The door slides open. She sees the two boys, about to come back in. They freeze at the sight of her, a woman old enough to be their mother, convulsed and sobbing. Let them see me, she thinks, what do I care? Apologising, the boys retreat back into the corridor.
There’s always some busybody telling him how his coat’s too thin for a Russian winter, and bloody hell, they wouldn’t be wrong – not today. Mind you, this was his own bright idea, so here he is, freezing his balls off, stood outside the Moscow Conservatory on a February afternoon. A few yards away, beneath the statue of Tchaikovsky, he sees bunches of flowers, frozen in the snow. That’d be a good sign, he thinks, folk still coming to leave flowers when it’s minus fifteen.
He’s chosen a day marking the centenary of Tchaikovsky’s death and can see by the pile of flowers spilling well beyond the base of the statue how much the Russians revere their beloved great composer. So it’s gonna take a hell of a nerve to go up to total strangers and ask them the kind of questions he has in mind...
His Russian is good, they tell him, good enough to turn on the charm. And he’s got his spiel worked out: ‘Excuse me, may I bother you a minute? – Izvinitye, vas mozhno na minutku?’ followed by: ‘I see you’re laying flowers in honour of Tchaikovsky...Ah, yes, of course, the centenary...So tragic, his early death...’
And then his killer question: ‘If Tchaikovsky were alive today, d’you think people would be more accepting of his homosexuality?’

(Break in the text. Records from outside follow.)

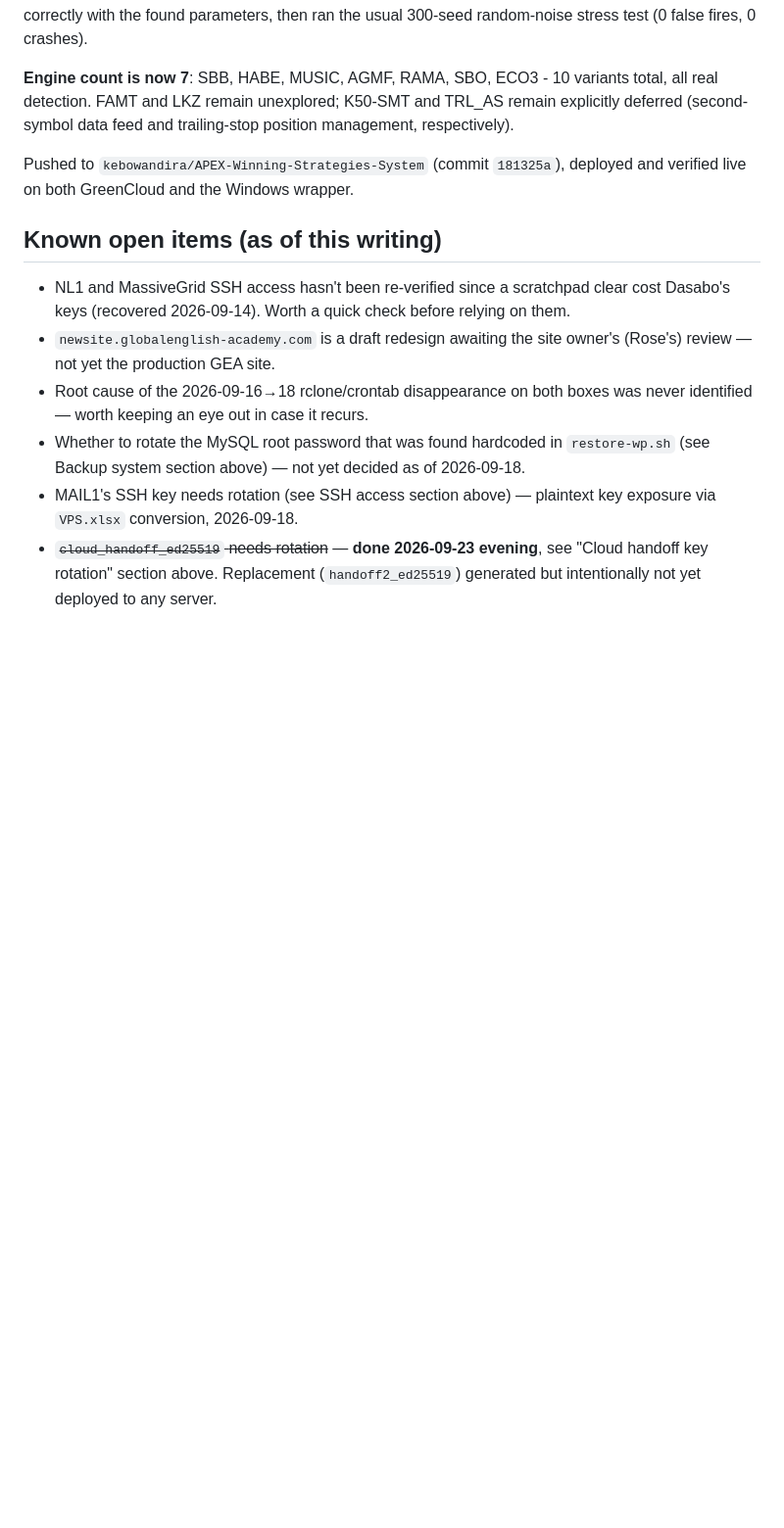
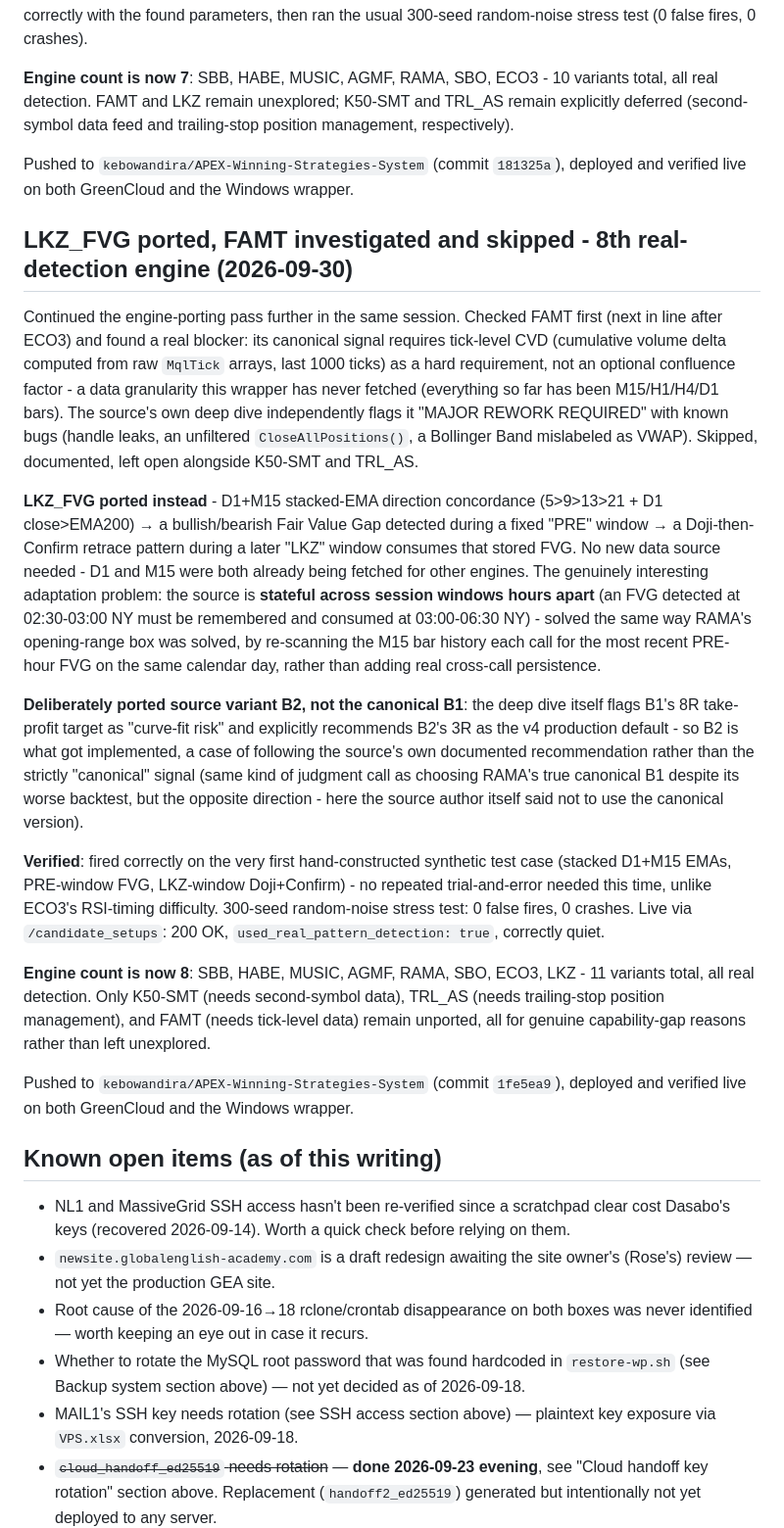
Before and after one commit to kebowandira/TOTAT, a Markdown page: claude-shared-context/INFRASTRUCTURE_SUMMARY.md, the part around the change. Shown at 98% size. Rendered like a GitHub page; blank space fills up the shorter version.

Commit message:
Document LKZ_FVG port - 8th and likely final easy real-detection engine
All engines with tractable data requirements are now ported. The 3
remaining (K50-SMT, TRL_AS, FAMT) each need a genuine new capability
(second-symbol feed, trailing-stop management, tick-level data) rather
than just more adaptation effort.

Co-Authored-By: Claude Sonnet 5 <noreply@anthropic.com>

```diff
--- a/claude-shared-context/INFRASTRUCTURE_SUMMARY.md
+++ b/claude-shared-context/INFRASTRUCTURE_SUMMARY.md
@@ -407,6 +407,20 @@ Continued the engine-porting pass in the same session. ECO3's canonical B1 (D1+H
 
 Pushed to `kebowandira/APEX-Winning-Strategies-System` (commit `181325a`), deployed and verified live on both GreenCloud and the Windows wrapper.
 
+## LKZ_FVG ported, FAMT investigated and skipped - 8th real-detection engine (2026-09-30)
+
+Continued the engine-porting pass further in the same session. Checked FAMT first (next in line after ECO3) and found a real blocker: its canonical signal requires tick-level CVD (cumulative volume delta computed from raw `MqlTick` arrays, last 1000 ticks) as a hard requirement, not an optional confluence factor - a data granularity this wrapper has never fetched (everything so far has been M15/H1/H4/D1 bars). The source's own deep dive independently flags it "MAJOR REWORK REQUIRED" with known bugs (handle leaks, an unfiltered `CloseAllPositions()`, a Bollinger Band mislabeled as VWAP). Skipped, documented, left open alongside K50-SMT and TRL_AS.
+
+**LKZ_FVG ported instead** - D1+M15 stacked-EMA direction concordance (5>9>13>21 + D1 close>EMA200) → a bullish/bearish Fair Value Gap detected during a fixed "PRE" window → a Doji-then-Confirm retrace pattern during a later "LKZ" window consumes that stored FVG. No new data source needed - D1 and M15 were both already being fetched for other engines. The genuinely interesting adaptation problem: the source is **stateful across session windows hours apart** (an FVG detected at 02:30-03:00 NY must be remembered and consumed at 03:00-06:30 NY) - solved the same way RAMA's opening-range box was solved, by re-scanning the M15 bar history each call for the most recent PRE-hour FVG on the same calendar day, rather than adding real cross-call persistence.
+
+**Deliberately ported source variant B2, not the canonical B1**: the deep dive itself flags B1's 8R take-profit target as "curve-fit risk" and explicitly recommends B2's 3R as the v4 production default - so B2 is what got implemented, a case of following the source's own documented recommendation rather than the strictly "canonical" signal (same kind of judgment call as choosing RAMA's true canonical B1 despite its worse backtest, but the opposite direction - here the source author itself said not to use the canonical version).
+
+**Verified**: fired correctly on the very first hand-constructed synthetic test case (stacked D1+M15 EMAs, PRE-window FVG, LKZ-window Doji+Confirm) - no repeated trial-and-error needed this time, unlike ECO3's RSI-timing difficulty. 300-seed random-noise stress test: 0 false fires, 0 crashes. Live via `/candidate_setups`: 200 OK, `used_real_pattern_detection: true`, correctly quiet.
+
+**Engine count is now 8**: SBB, HABE, MUSIC, AGMF, RAMA, SBO, ECO3, LKZ - 11 variants total, all real detection. Only K50-SMT (needs second-symbol data), TRL_AS (needs trailing-stop position management), and FAMT (needs tick-level data) remain unported, all for genuine capability-gap reasons rather than left unexplored.
+
+Pushed to `kebowandira/APEX-Winning-Strategies-System` (commit `1fe5ea9`), deployed and verified live on both GreenCloud and the Windows wrapper.
+
 ## Known open items (as of this writing)
 
 - NL1 and MassiveGrid SSH access hasn't been re-verified since a scratchpad clear cost Dasabo's keys (recovered 2026-09-14). Worth a quick check before relying on them.
```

He came up with it himself, this idea for a story (story, he reminds himself: don’t call it an ‘article’ if you wanna be a proper journalist) about Russians’ primitive attitudes towards homosexuality. There’s even a gay ‘scene’ of sorts in Moscow these days, but it’s tiny and underground, hidden away out of fear. Which makes him sometimes wonder why the hell he came back to Russia instead of staying put in England. Still, his pitch had gone down well with his editor: ‘Sounds like a great story,’ Bernie said, before sending Jamie out to canvass opinion on the street.
First up, a housewife: two shopping bags and a headscarf tied under her chin. He waits until she’s laid her bouquet and picked up her bags again. For a minute, his charm works, and she fairly gushes with pride: ‘Tchaikovsky? Oh, we worship Tchaikovsky!’
But when he poses his ‘killer question’, her smile vanishes. ‘A gomoseksualist? Why must you soil his name with that filth? You foreigners! No respect for our culture.’ And with that, she’s off, stupid cow, shouting back over her shoulder how ‘shameless’ he is.
Next, some old codger in an overcoat and wolfskin hat. The same questions and a similar response – ‘Homosexuals? Perverts! Ought to be castrated’ – only this time, the old git actually spits in the snow near his feet before storming off.
Then there’s that kind-looking couple in mittens and fur hats who remind him of Mum and Dad back home. But they frown and shake their heads: ‘We’d probably disown our son if he was gay.’ Even the culture vultures emerging from the Conservatory’s lunchtime recitals tell him that they think gomoseksualisty are ‘sick’ or ‘in need of help’.
A whole hour he’s been stood on this street corner and that’s the most sympathetic comment he’s heard. Honestly, he thinks, I despair of the Russians. So bloody backward – like peasants, some of them. So much for the hopes of change and enlightenment dawning across Russia, along with glasnost and foreign travel and McDonald’s and the rest of it.
Giving it up as a bad job, he sets off on the long trudge through the snow back to the office, his hands now numb and buried in his pockets. All this talk of Tchaikovsky has turned his thoughts to Kostya, the first Russian he’d truly made a friend of – now there’s a proper Tchaikovsky fan for you. All that drama – right up Kostya’s street. He really should get in touch...Back in the days when they hung out together all the time, Kostya had once made him sit through the finale of the Pathétique Symphony. He can still picture Kostya’s faraway gaze and his eyes welling up with tears.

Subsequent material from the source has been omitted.